The SCNA board voted at its April 8 meeting to authorize prudent withdrawals from the reserve account if absolutely needed during the coronavirus pandemic.
Treasurer John Bailey met with Executive Director Terri Shettle to reassess the budget while the Sierra 2 Center is closed. Normal expenses are approximately $70,000 per month, with about $16,000 revenue from resident tenants. Terri was able to reduce the budget to $33,000 per month.
She applied for a city loan, which was approved. She is reviewing SBA loans and the payroll protection program. Jonathan LaTurner has assisted Terri with navigating these programs’ red tape. Terri will continue to pursue grants to cover benefits and other operating costs.
Terri reported checking in with staff, looking for funding streams and helping customers to reschedule events and classes. Staff still receive 100% of their medical benefits.
The theme for SCNA’s Big Day of Giving is “Sierra 2gether.” Vice President Kathy Les is chairing the Big Day of Giving this year. She asked board members to raise $1,000 each. While the center is closed, we must still maintain the building and pay utilities. Half of the staff has applied for unemployment and Terri is taking a pay cut. There have been some generous donations already, but additional funds are needed to recover and return to financial health.
Co-chair John Mathews presented a letter to the city planning division regarding the proposed apartment complex at 24th Street and Castro Way.

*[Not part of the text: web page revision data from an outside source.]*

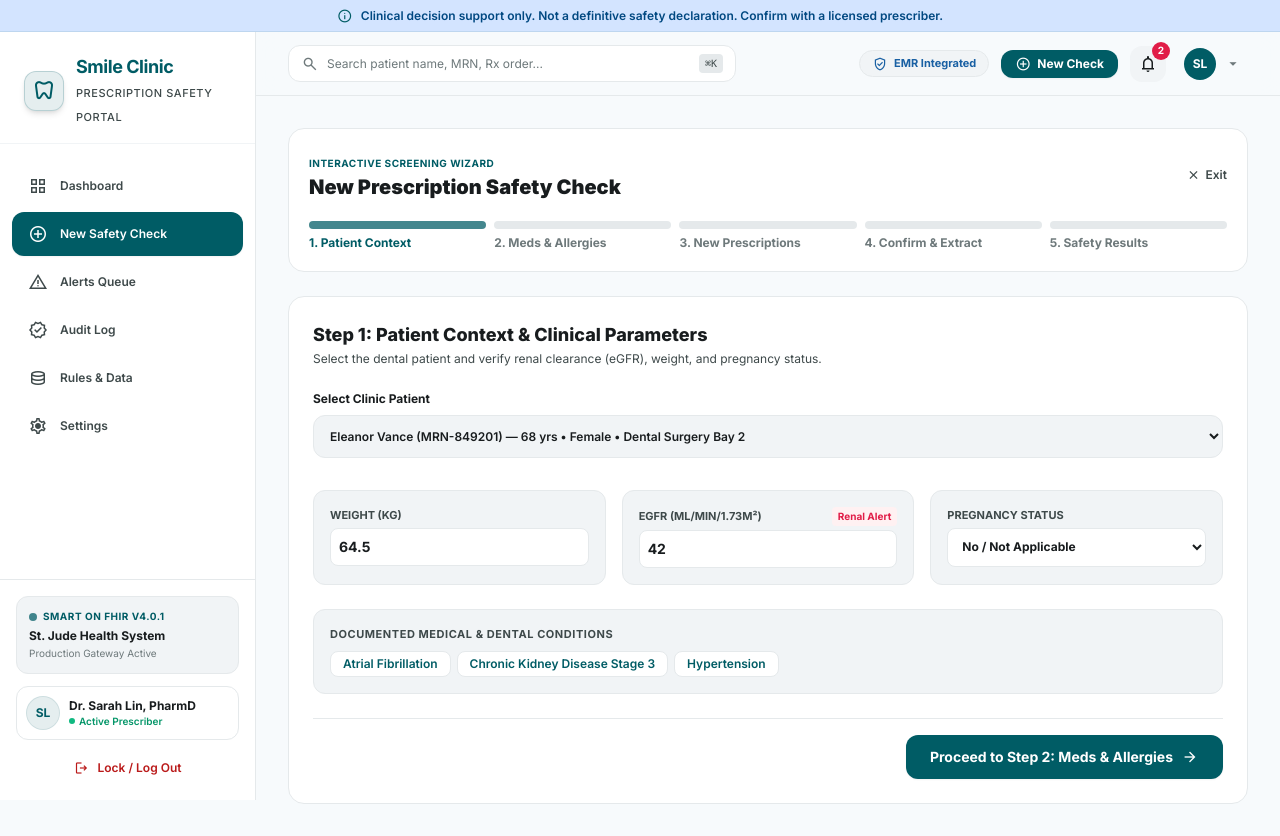
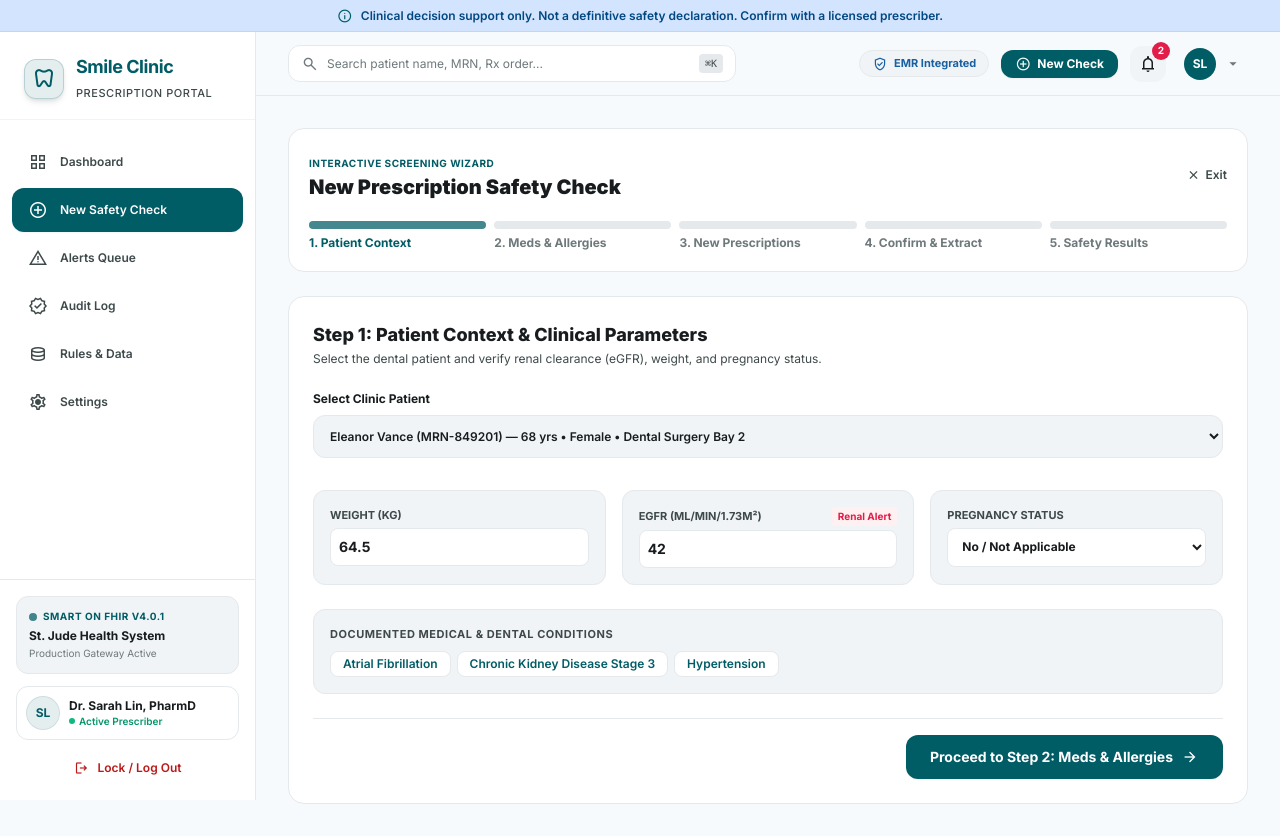
Before and after one commit to HelloWorld-Farhan/Prescription_DentalClinic, a React (Vite) app: page /check in a window 1280 px wide. Built offline with nearby package versions, Linux system fonts and the light colour scheme.

Commit message:
style: standardize title and subtitle to Prescription Portal

```diff
--- a/index.html
+++ b/index.html
@@ -6,7 +6,7 @@
     <meta name="viewport" content="width=device-width, initial-scale=1.0" />
     <link href="https://fonts.googleapis.com/css2?family=Material+Symbols+Outlined:wght,FILL@100..700,0..1&display=swap" rel="stylesheet"/>
     <link href="https://fonts.googleapis.com/css2?family=Inter:wght@100..900&display=swap" rel="stylesheet"/>
-    <title>Smile Clinic — Prescription Safety Portal (RxGuard)</title>
+    <title>Smile Clinic — Prescription Portal</title>
   </head>
   <body>
     <div id="root"></div>
--- a/src/components/Layout.tsx
+++ b/src/components/Layout.tsx
@@ -151,7 +151,7 @@ export default function Layout() {
             </div>
             <div>
               <span className="text-lg font-bold tracking-tight text-primary block leading-tight">Smile Clinic</span>
-              <span className="text-[11px] font-medium text-on-surface-variant uppercase tracking-wider">Prescription Safety Portal</span>
+              <span className="text-[11px] font-medium text-on-surface-variant uppercase tracking-wider">Prescription Portal</span>
             </div>
           </div>
 
```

SCNA welcomes much-needed affordable housing in our neighborhood, but asks that the new construction harmonize with the historic local character and fit in with existing homes. The board considers the proposed 14 units too dense for that property as parking is already at a premium. Mike McKeever has asked city staff for a Zoom meeting regarding design proposals. It was suggested to submit a letter within five days after amendments are made by Bill Hoover, John Mathews and Dan Murphy.
Neighborhood Concerns has proposed planting native plants at 24th Street and Fourth Avenue. Sierra 2 has a landscape plan for sustainable irrigation that will be shared with the committee. A local Boy Scout troop is willing to pitch in to do the plantings.

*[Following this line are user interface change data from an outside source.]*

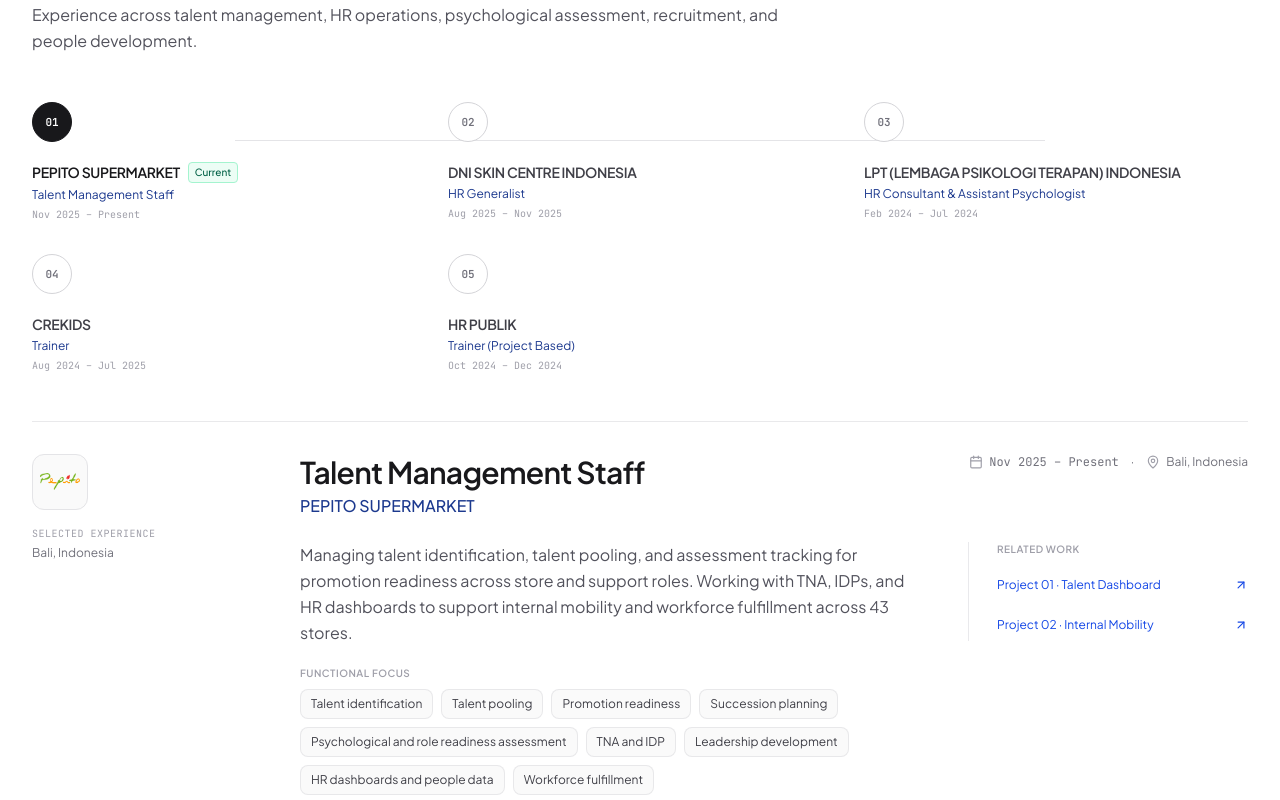
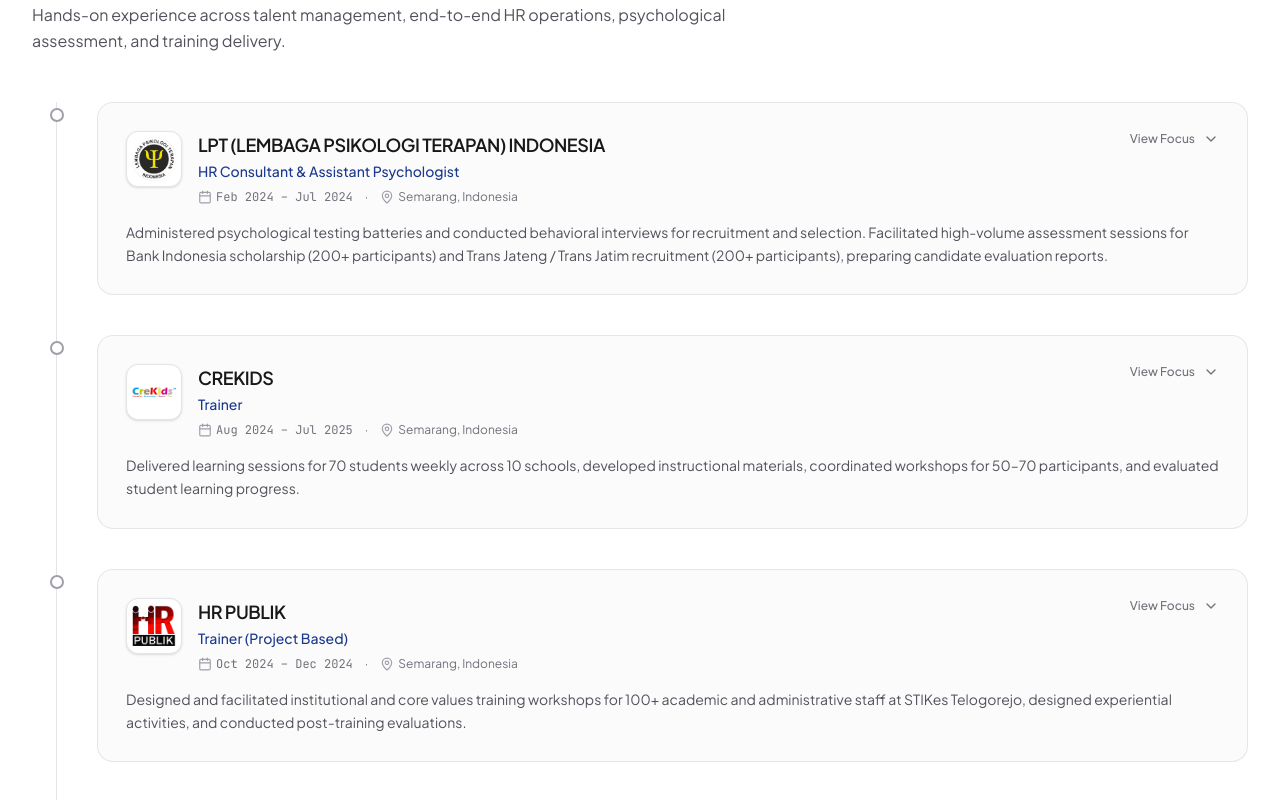
Before and after one commit to siagianrio10-cell/rio-koresh-portfolio, a React (Vite) app: page / in a window 1280 px wide. Shown: the part 1500-2300 px from the top of the page. Built offline with nearby package versions, Linux system fonts and the light colour scheme.

Commit message:
Update ExperienceSection.tsx

```diff
--- a/src/components/ExperienceSection.tsx
+++ b/src/components/ExperienceSection.tsx
@@ -2,8 +2,9 @@
 import {
   Calendar,
   MapPin,
+  ChevronDown,
+  ChevronUp,
   ArrowUpRight,
-  ChevronRight,
 } from "lucide-react";
 import { EXPERIENCES } from "../data/portfolioData";
 
@@ -14,12 +15,19 @@
 export const ExperienceSection: React.FC<ExperienceSectionProps> = ({
   onSelectProject,
 }) => {
-  const [selectedId, setSelectedId] = useState<string>("pepito");
+  const [expandedId, setExpandedId] = useState<string>("pepito");
 
-  const selectedExperience =
-    EXPERIENCES.find((exp) => exp.id === selectedId) ?? EXPERIENCES[0];
+  // Keep every experience, but display them by actual start date.
+  // HR Publik overlaps with CreKids, so both remain in their date position.
+  const chronologicalExperiences = [...EXPERIENCES].sort((a, b) => {
+    const getStartDate = (period: string) => {
+      const start = period.split("–")[0].trim();
+      const parsed = new Date(start);
+      return Number.isNaN(parsed.getTime()) ? Number.MAX_SAFE_INTEGER : parsed.getTime();
+    };
 
-  if (!selectedExperience) return null;
+    return getStartDate(a.period) - getStartDate(b.period);
+  });
 
   return (
     <section
@@ -36,234 +44,194 @@
           </div>
 
           <h2 className="text-3xl sm:text-4xl font-semibold tracking-tight text-zinc-900">
-            Where the work happened.
+            Professional Experience Timeline
           </h2>
 
           <p className="text-sm sm:text-base text-zinc-600 leading-relaxed">
-            Experience across talent management, HR operations, psychological
-            assessment, recruitment, and people development.
+            Hands-on experience across talent management, end-to-end HR
+            operations, psychological assessment, and training delivery.
           </p>
         </div>
 
-        {/* Career Path */}
-        <div className="relative">
-          {/* Desktop path line */}
-          <div
-            aria-hidden="true"
-            className="hidden md:block absolute left-[16.67%] right-[16.67%] top-[38px] h-px bg-zinc-200"
-          />
-
-          <div className="grid grid-cols-1 md:grid-cols-3 gap-3 md:gap-8">
-            {EXPERIENCES.map((exp, index) => {
-              const isSelected = selectedId === exp.id;
+        {/* Visual Timeline Layout */}
+        <div className="relative border-l border-zinc-200 ml-3 sm:ml-6 pl-6 sm:pl-10 space-y-10">
+          {chronologicalExperiences.map((exp) => {
+            const isExpanded = expandedId === exp.id;
             const isCurrent = exp.period.includes("Present");
 
             return (
-                <button
-                  key={exp.id}
-                  type="button"
-                  onClick={() => setSelectedId(exp.id)}
-                  className={`group relative text-left rounded-xl md:rounded-none md:bg-transparent transition-all duration-300 focus:outline-none focus-visible:ring-2 focus-visible:ring-blue-500/40 ${
-                    isSelected
-                      ? "bg-zinc-50 border border-zinc-200 md:border-0"
-                      : "bg-white border border-zinc-100 md:border-0"
+              <div key={exp.id} className="relative group">
+                {/* Timeline Dot Indicator */}
+                <span
+                  className={`absolute -left-[31px] sm:-left-[47px] top-1.5 w-3.5 h-3.5 rounded-full border-2 bg-white transition-all duration-300 ${
+                    isCurrent
+                      ? "border-blue-600 ring-4 ring-blue-50"
+                      : "border-zinc-400 group-hover:border-zinc-700"
                   }`}
+                />
+
+                {/* Experience Card */}
+                <div className="bg-zinc-50/70 hover:bg-white border border-zinc-200/90 hover:border-zinc-300 rounded-2xl p-5 sm:p-7 transition-all duration-300 hover:-translate-y-0.5">
+                  <div
+                    onClick={() =>
+                      setExpandedId(isExpanded ? "" : exp.id)
+                    }
+                    className="cursor-pointer flex flex-col sm:flex-row sm:items-start justify-between gap-4"
                   >
-                  <div className="p-4 md:p-0">
-                    {/* Node */}
-                    <div className="flex items-center gap-3 md:block">
-                      <div
-                        className={`relative z-10 flex items-center justify-center w-10 h-10 rounded-full border text-[11px] font-mono font-semibold transition-all duration-300 ${
-                          isSelected
-                            ? "bg-zinc-900 text-white border-zinc-900"
-                            : isCurrent
-                              ? "bg-white text-blue-700 border-blue-500"
-                              : "bg-white text-zinc-500 border-zinc-300 group-hover:border-zinc-700"
-                        }`}
-                      >
-                        {String(index + 1).padStart(2, "0")}
+                    {/* Company Information */}
+                    <div className="flex items-start gap-4 min-w-0">
+                      {/* Company Logo */}
+                      <div className="shrink-0 w-12 h-12 sm:w-14 sm:h-14 rounded-xl bg-white border border-zinc-200 flex items-center justify-center overflow-hidden shadow-sm">
+                        <img
+                          src={exp.logo}
+                          alt={`${exp.company} logo`}
+                          className="w-9 h-9 sm:w-11 sm:h-11 object-contain"
+                        />
                       </div>
 
-                      <div className="min-w-0 md:pt-5">
+                      {/* Company & Role */}
+                      <div className="min-w-0">
                         <div className="flex flex-wrap items-center gap-2">
-                          <span
-                            className={`text-sm font-semibold tracking-tight transition-colors ${
-                              isSelected
-                                ? "text-zinc-900"
-                                : "text-zinc-700 group-hover:text-zinc-900"
-                            }`}
-                          >
+                          <h3 className="text-lg font-semibold text-zinc-900 tracking-tight">
                             {exp.company}
-                          </span>
+                          </h3>
 
                           {isCurrent && (
-                            <span className="text-[10px] font-medium text-emerald-800 bg-emerald-50 px-1.5 py-0.5 rounded border border-emerald-200">
-                              Current
+                            <span className="text-[11px] font-medium text-emerald-800 bg-emerald-50 px-2 py-0.5 rounded border border-emerald-200">
+                              Current Role
                             </span>
                           )}
                         </div>
 
-                        <div className="text-xs text-blue-900 mt-1">
+                        <div className="text-sm font-medium text-blue-900 mt-0.5">
                           {exp.role}
                         </div>
 
-                        <div className="text-[10px] font-mono text-zinc-400 mt-1">
+                        <div className="flex flex-wrap items-center gap-3 text-xs text-zinc-500 mt-2">
+                          <span className="flex items-center gap-1 font-mono">
+                            <Calendar className="w-3.5 h-3.5 text-zinc-400" />
                             {exp.period}
-                        </div>
-                      </div>
+                          </span>
 
-                      <ChevronRight
-                        className={`ml-auto md:hidden w-4 h-4 transition-transform ${
-                          isSelected
-                            ? "text-zinc-700 translate-x-0.5"
-                            : "text-zinc-300"
-                        }`}
-                      />
-                    </div>
-                  </div>
-                </button>
-              );
-            })}
-          </div>
-        </div>
+                          <span aria-hidden="true">·</span>
 
-        {/* Selected Experience */}
-        <div className="relative border-t border-zinc-200/80 pt-8">
-          <div className="grid grid-cols-1 lg:grid-cols-[220px_1fr] gap-8 lg:gap-12">
-            {/* Identity Rail */}
-            <div className="space-y-4">
-              <div className="w-14 h-14 rounded-xl bg-zinc-50 border border-zinc-200 flex items-center justify-center overflow-hidden">
-                <img
-                  src={selectedExperience.logo}
-                  alt={`${selectedExperience.company} logo`}
-                  className="w-10 h-10 object-contain"
-                />
-              </div>
-
-              <div>
-                <div className="text-[10px] font-mono uppercase tracking-wider text-zinc-400">
-                  Selected Experience
-                </div>
-
-                <div className="text-xs text-zinc-500 mt-1">
-                  {selectedExperience.location}
+                          <span className="flex items-center gap-1">
+                            <MapPin className="w-3.5 h-3.5 text-zinc-400" />
+                            {exp.location}
+                          </span>
                         </div>
                       </div>
                     </div>
 
-            {/* Detail */}
-            <div className="space-y-6 min-w-0">
-              <div className="flex flex-col sm:flex-row sm:items-start sm:justify-between gap-5">
-                <div>
-                  <h3 className="text-2xl sm:text-3xl font-semibold tracking-tight text-zinc-900">
-                    {selectedExperience.role}
-                  </h3>
+                    {/* Expand Control */}
+                    <div className="flex items-center gap-2 self-end sm:self-start shrink-0">
+                      <span className="text-xs text-zinc-500 font-medium hidden sm:inline">
+                        {isExpanded ? "Collapse Focus" : "View Focus"}
+                      </span>
 
-                  <div className="text-base font-medium text-blue-900 mt-1">
-                    {selectedExperience.company}
+                      {isExpanded ? (
+                        <ChevronUp className="w-4 h-4 text-zinc-500" />
+                      ) : (
+                        <ChevronDown className="w-4 h-4 text-zinc-500" />
+                      )}
                     </div>
                   </div>
 
-                <div className="flex flex-wrap items-center gap-3 text-xs text-zinc-500 shrink-0">
-                  <span className="flex items-center gap-1.5 font-mono">
-                    <Calendar className="w-3.5 h-3.5 text-zinc-400" />
-                    {selectedExperience.period}
-                  </span>
-
-                  <span aria-hidden="true">·</span>
-
-                  <span className="flex items-center gap-1.5">
-                    <MapPin className="w-3.5 h-3.5 text-zinc-400" />
-                    {selectedExperience.location}
-                  </span>
-                </div>
-              </div>
-
-              <div className="grid grid-cols-1 xl:grid-cols-[1fr_280px] gap-8 xl:gap-12 items-start">
-                <div className="space-y-5">
-                  <p className="text-sm sm:text-base text-zinc-600 leading-relaxed max-w-3xl">
-                    {selectedExperience.description}
+                  {/* Concise Role Description */}
+                  <p className="text-xs sm:text-sm text-zinc-600 mt-4 leading-relaxed">
+                    {exp.description}
                   </p>
 
-                  <div>
-                    <div className="text-[10px] font-semibold uppercase tracking-wider text-zinc-400 mb-2">
-                      Functional Focus
+                  {/* Expanded Focus Areas & Capabilities */}
+                  {isExpanded && (
+                    <div className="mt-5 pt-4 border-t border-zinc-200/80 space-y-4">
+                      <div className="text-xs font-semibold text-zinc-700 uppercase tracking-wider">
+                        Core Functional Focus Areas:
                       </div>
 
                       <div className="flex flex-wrap gap-2">
-                      {selectedExperience.focus.map((item, index) => (
+                        {exp.focus.map((item, idx) => (
                           <span
-                          key={`${selectedExperience.id}-${index}`}
-                          className="text-xs text-zinc-700 bg-zinc-50 px-2.5 py-1.5 rounded-lg border border-zinc-200/80"
+                            key={idx}
+                            className="text-xs bg-white text-zinc-700 px-3 py-1.5 rounded-lg border border-zinc-200/90 font-medium"
                           >
                             {item}
                           </span>
                         ))}
                       </div>
-                  </div>
-                </div>
 
-                {/* Project Links */}
-                <div className="border-l-0 xl:border-l border-zinc-200/80 xl:pl-7">
-                  <div className="text-[10px] font-semibold uppercase tracking-wider text-zinc-400 mb-3">
-                    Related Work
-                  </div>
+                      {/* Associated Case Study Hook */}
+                      {exp.id === "pepito" && onSelectProject && (
+                        <div className="pt-2 flex flex-wrap items-center gap-2 text-xs">
+                          <span className="text-zinc-500">
+                            Related Case Studies:
+                          </span>
 
-                  {selectedExperience.id === "pepito" && onSelectProject && (
-                    <div className="space-y-2">
                           <button
-                        type="button"
-                        onClick={() => onSelectProject("project-01")}
-                        className="w-full text-left text-xs text-blue-700 hover:text-blue-900 inline-flex items-center justify-between gap-3 py-2 group/link"
+                            onClick={() =>
+                              onSelectProject("project-01")
+                            }
+                            className="text-blue-600 font-medium hover:underline inline-flex items-center gap-0.5 cursor-pointer"
                           >
-                        <span>Project 01 · Talent Dashboard</span>
-                        <ArrowUpRight className="w-3.5 h-3.5 shrink-0 group-hover/link:translate-x-0.5 group-hover/link:-translate-y-0.5 transition-transform" />
+                            Project 01 (Talent Dashboard)
+                            <ArrowUpRight className="w-3 h-3" />
                           </button>
 
+                          <span className="text-zinc-300">·</span>
+
                           <button
-                        type="button"
-                        onClick={() => onSelectProject("project-02")}
-                        className="w-full text-left text-xs text-blue-700 hover:text-blue-900 inline-flex items-center justify-between gap-3 py-2 group/link"
+                            onClick={() =>
+                              onSelectProject("project-02")
+                            }
+                            className="text-blue-600 font-medium hover:underline inline-flex items-center gap-0.5 cursor-pointer"
                           >
-                        <span>Project 02 · Internal Mobility</span>
-                        <ArrowUpRight className="w-3.5 h-3.5 shrink-0 group-hover/link:translate-x-0.5 group-hover/link:-translate-y-0.5 transition-transform" />
+                            Project 02 (Internal Mobility)
+                            <ArrowUpRight className="w-3 h-3" />
                           </button>
                         </div>
                       )}
 
-                  {selectedExperience.id === "dni" && onSelectProject && (
+                      {exp.id === "dni" && onSelectProject && (
+                        <div className="pt-2 flex flex-wrap items-center gap-2 text-xs">
+                          <span className="text-zinc-500">
+                            Related Case Study:
+                          </span>
+
                           <button
-                      type="button"
-                      onClick={() => onSelectProject("project-05")}
-                      className="w-full text-left text-xs text-blue-700 hover:text-blue-900 inline-flex items-center justify-between gap-3 py-2 group/link"
+                            onClick={() =>
+                              onSelectProject("project-05")
+                            }
+                            className="text-blue-600 font-medium hover:underline inline-flex items-center gap-0.5 cursor-pointer"
                           >
-                      <span>Project 05 · HR Generalist & HRGA</span>
-                      <ArrowUpRight className="w-3.5 h-3.5 shrink-0 group-hover/link:translate-x-0.5 group-hover/link:-translate-y-0.5 transition-transform" />
+                            Project 05 (HR Operations Control Center)
+                            <ArrowUpRight className="w-3 h-3" />
                           </button>
+                        </div>
                       )}
 
-                  {selectedExperience.id === "lpt" && onSelectProject && (
+                      {exp.id === "lpt" && onSelectProject && (
+                        <div className="pt-2 flex flex-wrap items-center gap-2 text-xs">
+                          <span className="text-zinc-500">
+                            Related Case Study:
+                          </span>
+
                           <button
-                      type="button"
-                      onClick={() => onSelectProject("project-04")}
-                      className="w-full text-left text-xs text-blue-700 hover:text-blue-900 inline-flex items-center justify-between gap-3 py-2 group/link"
+                            onClick={() =>
+                              onSelectProject("project-04")
+                            }
+                            className="text-blue-600 font-medium hover:underline inline-flex items-center gap-0.5 cursor-pointer"
                           >
-                      <span>Project 04 · Recruitment & Selection</span>
-                      <ArrowUpRight className="w-3.5 h-3.5 shrink-0 group-hover/link:translate-x-0.5 group-hover/link:-translate-y-0.5 transition-transform" />
+                            Project 04 (Recruitment &amp; Selection)
+                            <ArrowUpRight className="w-3 h-3" />
                           </button>
+                        </div>
                       )}
-
-                  {selectedExperience.id !== "pepito" &&
-                    selectedExperience.id !== "dni" &&
-                    selectedExperience.id !== "lpt" && (
-                      <div className="text-xs text-zinc-400">
-                        Experience details
                     </div>
                   )}
                 </div>
               </div>
-            </div>
-          </div>
+            );
+          })}
         </div>
       </div>
     </section>
```
Lines whose indentation alone changed are shown as unchanged.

English elm treatment
Since October 2007, SCNA has hired Davey tree service to treat 17 English elms in the north part of William Curtis Park to protect them against Dutch elm disease. These treatments began in response to the removal of elms infected with the disease. Many were concerned all the elms would succumb and have to be removed if no preventive action was taken. The elm is injected with a fungicide, which provides protection for three years. The cost to treat 17 trees is approximately $14,000 and is completed over a two-year period. Since these treatments began, none of the treated elms have contracted Dutch elm disease. Given the cancellation of the Home and Garden Tour and the center’s temporary closure, SCNA’s budget does not support treating the elms unless we organize a fundraiser, or work out a plan with the city.
In attendance at the April 8 meeting, by Zoom conference video, were SCNA President Bill Hoover, Executive Director Terri Shettle, and board members Bruce Pierini, Eric Johnson, Kathy Les, Erik Fay, Bill French, John Bailey, Nury Enciso, Kimberley Bond, John Mathews, Mike McKeever, Jonathan LaTurner, Andrea Rosen, Kat Haro, Gerre Buehler, Martin Pierucci, Dan Pskowski and Kate Van Buren. Also in attendance were Dan Murphy, Mark Wenzel and Michael Hawkins.
Submitted by Kate Van Buren, board secretary